Start of Provided information

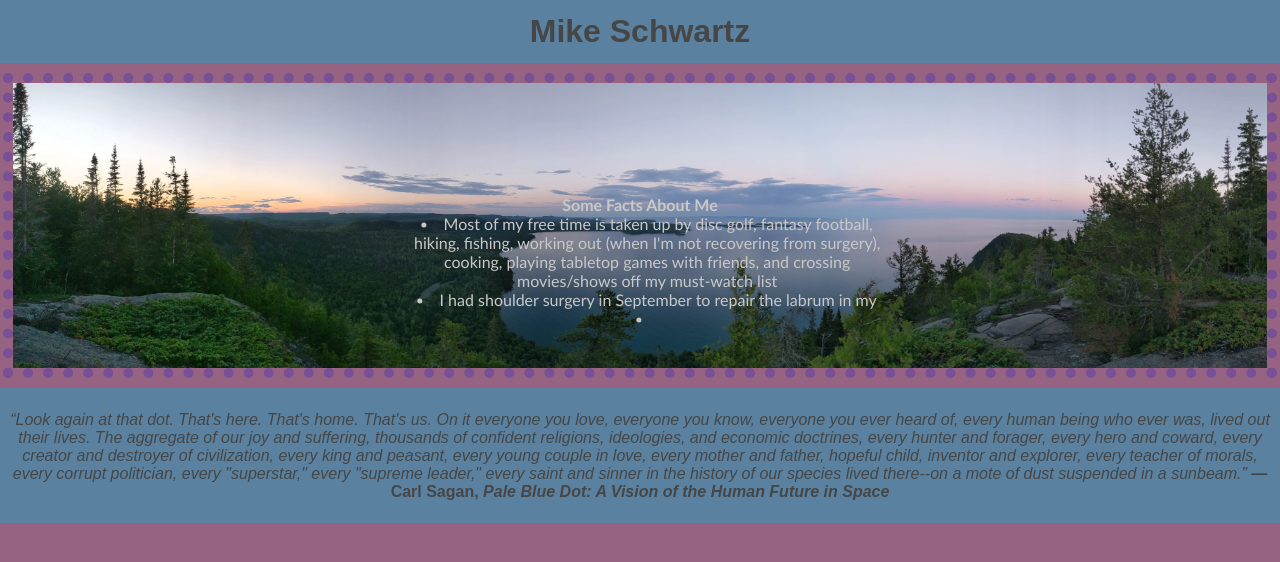
Repository: Ellusionism/prime-pw-week-1-assignment
Page: assignment/index.html
The author's editor kept a copy of each file at every save. The page is drawn from the files as they stood at one save, then again after the next save.
The browser window is 1280 px wide. The pictures show the whole page.

Above is the page before, as saved 2022-10-26 17:25:00.

After the next save:
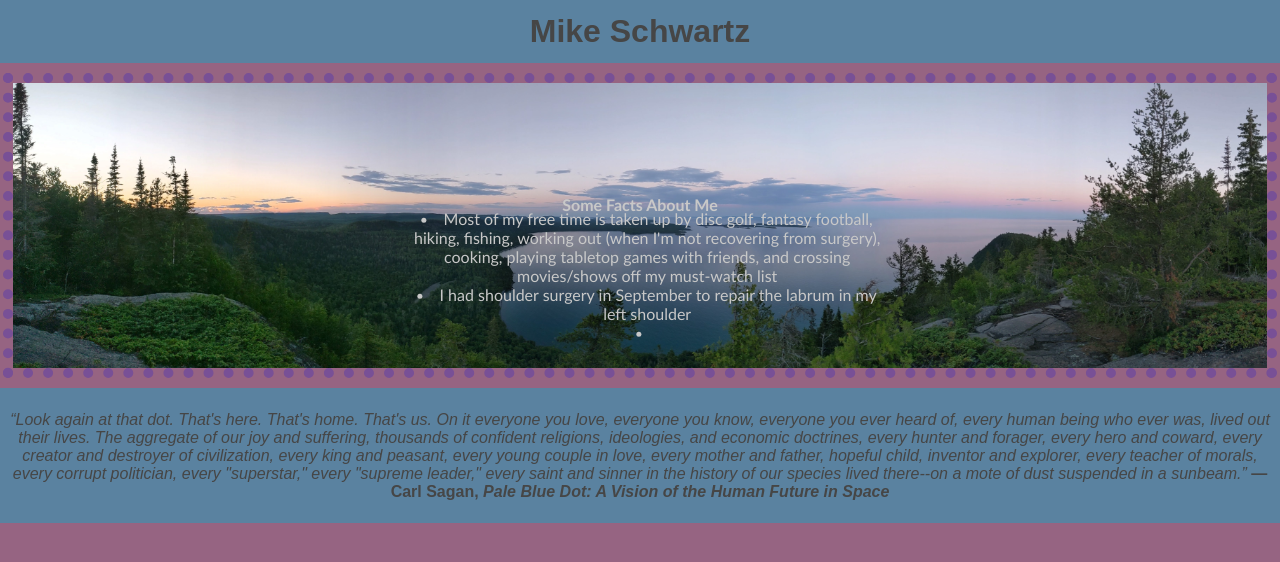
Saved 8 s later.
--- a/assignment/index.html
+++ b/assignment/index.html
@@ -27,7 +27,7 @@
         <h4 class="facts">Some Facts About Me</h4>
         <ul class="facts-list">
             <li>Most of my free time is taken up by disc golf, fantasy football, hiking, fishing, working out (when I'm not recovering from surgery), cooking, playing tabletop games with friends, and crossing movies/shows off my must-watch list</li>
-            <li>I had shoulder surgery in September to repair the labrum in my </li>
+            <li>I had shoulder surgery in September to repair the labrum in my left shoulder</li>
             <li></li>
         </ul>
     </div>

End of Provided information

◆ What is required ◆
Filter the entries and copy each line with "surgery".

◆ Response ◆
             <li>Most of my free time is taken up by disc golf, fantasy football, hiking, fishing, working out (when I'm not recovering from surgery), cooking, playing tabletop games with friends, and crossing movies/shows off my must-watch list</li>
-            <li>I had shoulder surgery in September to repair the labrum in my </li>
+            <li>I had shoulder surgery in September to repair the labrum in my left shoulder</li>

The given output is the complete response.